The three people killed on board a small plane that went down in a Northern California neighborhood were all employees of Tesla Motors Inc.
The employees of the car manufacturer died when a small plane crashed, igniting fires and scattering debris onto a house where a children's day care center operated, authorities said.
Tesla CEO Elon Musk confirms that three employees of the electric car manufacturer were aboard the plane, but would not release their identities.
"Tesla is a small, tightly-knit company, and this is a tragic day for us," Musk wrote on the company's Web site.
Authorities also have not identified the victims. The crash site is one mile northwest of the airport, near Tesla's headquarters in San Carlos.
Earlier, a California television news station reported that one of the victims was a high-ranking official at Tesla. Daniel Morales told KTVU-TV he had flown with the pilot and was at the airport Wednesday. Morales identifed the pilot to the station as a Tesla official.
The plane is registered to Air Unique Inc., and state records show that the company is owned by Doug Bourn of Santa Clara. A Tesla spokesman has said Bourn is a senior electrical engineer at the company. No one answered the phone number listed for the Santa Clara company Wednesday morning.

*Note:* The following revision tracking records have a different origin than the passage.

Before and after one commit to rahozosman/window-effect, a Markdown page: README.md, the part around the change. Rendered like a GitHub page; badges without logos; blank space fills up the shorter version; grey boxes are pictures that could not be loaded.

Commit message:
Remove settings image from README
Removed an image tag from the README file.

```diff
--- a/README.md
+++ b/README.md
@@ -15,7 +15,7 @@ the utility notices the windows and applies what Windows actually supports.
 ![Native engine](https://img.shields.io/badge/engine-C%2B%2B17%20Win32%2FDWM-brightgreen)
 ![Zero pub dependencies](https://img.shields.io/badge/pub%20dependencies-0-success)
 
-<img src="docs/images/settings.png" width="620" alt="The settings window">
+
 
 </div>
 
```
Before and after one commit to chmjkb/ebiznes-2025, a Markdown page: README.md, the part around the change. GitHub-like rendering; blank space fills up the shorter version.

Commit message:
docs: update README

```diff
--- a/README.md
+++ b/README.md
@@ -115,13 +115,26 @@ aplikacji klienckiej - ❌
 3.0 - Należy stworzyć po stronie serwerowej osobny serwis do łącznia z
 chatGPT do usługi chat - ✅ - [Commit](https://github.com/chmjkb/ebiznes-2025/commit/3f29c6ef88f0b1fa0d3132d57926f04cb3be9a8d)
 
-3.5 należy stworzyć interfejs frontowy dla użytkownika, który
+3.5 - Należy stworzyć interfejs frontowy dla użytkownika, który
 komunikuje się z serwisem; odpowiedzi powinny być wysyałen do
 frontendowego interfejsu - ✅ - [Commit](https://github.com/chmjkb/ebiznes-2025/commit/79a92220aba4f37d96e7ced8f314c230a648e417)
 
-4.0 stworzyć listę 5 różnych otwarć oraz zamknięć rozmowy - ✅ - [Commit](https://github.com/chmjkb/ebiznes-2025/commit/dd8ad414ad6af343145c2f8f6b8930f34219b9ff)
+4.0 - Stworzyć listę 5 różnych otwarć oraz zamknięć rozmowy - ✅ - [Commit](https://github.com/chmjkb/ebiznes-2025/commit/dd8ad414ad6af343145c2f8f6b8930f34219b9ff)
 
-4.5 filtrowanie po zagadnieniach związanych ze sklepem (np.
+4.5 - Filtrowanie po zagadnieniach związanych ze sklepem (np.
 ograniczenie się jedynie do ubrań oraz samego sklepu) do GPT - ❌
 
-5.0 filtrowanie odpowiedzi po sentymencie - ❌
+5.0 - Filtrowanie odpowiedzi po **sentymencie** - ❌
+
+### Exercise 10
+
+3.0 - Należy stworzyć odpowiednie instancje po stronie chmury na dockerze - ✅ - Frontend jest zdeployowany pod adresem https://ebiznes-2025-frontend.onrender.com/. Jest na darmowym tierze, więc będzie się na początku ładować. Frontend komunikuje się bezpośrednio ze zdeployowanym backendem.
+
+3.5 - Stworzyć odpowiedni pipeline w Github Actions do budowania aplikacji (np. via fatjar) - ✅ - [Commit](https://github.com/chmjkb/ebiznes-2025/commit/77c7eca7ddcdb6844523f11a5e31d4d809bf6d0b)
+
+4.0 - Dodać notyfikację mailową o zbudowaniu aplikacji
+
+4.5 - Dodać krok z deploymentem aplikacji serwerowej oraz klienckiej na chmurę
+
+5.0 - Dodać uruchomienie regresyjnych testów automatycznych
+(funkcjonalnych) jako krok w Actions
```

The crash set fire to two homes and two vehicles in the East Palo Alto cul-de-sac. Menlo Park Fire Chief Harold Schapelhouman said the fires were under control. The plane either struck a 100-foot electrical tower or clipped its power transmission lines and broke apart, sending debris raining down on the working-class Silicon Valley neighborhood, Schapelhouman said.
A wing fell onto one house, where a children's day care operated, and the rest of the plane struck the front retaining wall of another house down the street before landing onto two vehicles on the street, he said.
(Scroll down to watch videos KPIX-TV submitted from the crash site)
The occupants of the homes have been accounted for, although authorities can't be sure of the fatality count until crews begin clearing the wreckage, Schapelhouman said.
"Either by luck or the skill of the pilot, the plane hit the street and not the homes on either side," he added. "That saved people in this community."
Federal Aviation Administration spokesman Ian Gregor says a Cessna 310 crashed shortly after takeoff from the Palo Alto Airport at 7:55 a.m. PT.
Schapelhouman says the plane broke apart after clipping a power transmission line. He says a wing fell onto one house and the rest of the plane struck the retaining wall of another house down the street. Gregor says the plane had been headed to Hawthorne Municipal Airport in Southern California.
Some neighbors are trapped inside their homes because there are live power wires surrounding the houses, CBS News Station KPIX-TV in San Francisco reports. The sheriff's office told the news station the plane also took out three cars.
One child was there at the time, Pamela Houston, 33, who works at the center, told KPIX-TV.
"When we heard the initial explosion I thought it was an earthquake," Houston told KPIX-TV. "Then I looked out the window and saw fire."
Houston said she screamed to the others in the house - the owner, the owner's husband and their three children - and the group safely escaped before the home went up in flames.
"There are not even words to describe what it felt like," she said. "I am very thankful to God that he allowed us to get out."
"It's pretty dismal," Art Jones told KPIX-TV.
Alisha Morris, 17, the niece of the preschool's owner, was shaken by Wednesday morning's events.
"I would never expect a plane to hit here," she told KPIX-TV. "It was unexpected and scary. It makes me think anything could happen now."
Marie McKenzie, who lives several blocks away from the crash site, said she has been advocating for the past three years to have planes stop flying over the neighborhood.
"It's a flagrant disregard for the community," she told KPIX-TV. "We don't want that in our neighborhood."
She said planes fly low overhead daily and create a lot of noise.
"The crash shows that this is dangerous," she told KPIX-TV.
Patricia Armistead, who lives around the corner from the crash site, was home sick and was in a back room of her house when the plane crashed.
"I was on my computer and I heard a great big crash and my whole house shook, and when I went outside I heard there was a plane that went down a couple houses from me," she told KPIX-TV. "You couldn't really see anything because the fog was so thick."
Armistead saw a few flames from her house, she told KPIX-TV.
The city of Palo Alto, which provides power through a municipal utility agency, said most of the city and surrounding area had lost power due to Wednesday's plane crash.
"We have multiple crews on scene investigating," said Joe Molica, a PG&E spokesman. "The crash appears to have affected three transmission lines that serve the city of Palo Alto's municipal utility."
Lucile Packard Children's Hospital and Stanford Hospital both were operating on backup generators and canceled elective surgeries for the day, according to hospitals spokesman Robert Dicks.
The plane crashed in a neighborhood known as "the Gardens," across from the Palo Alto Airport.
Visibility in the Bay Area was extremely poor Wednesday, the San Jose Mercury News reports. The area's three commercial airports were fogged in, Mineta San Jose International Airport spokesman David Vossbrink told the newspaper. At least 16 Southwest flights have been canceled there, the newspaper reports.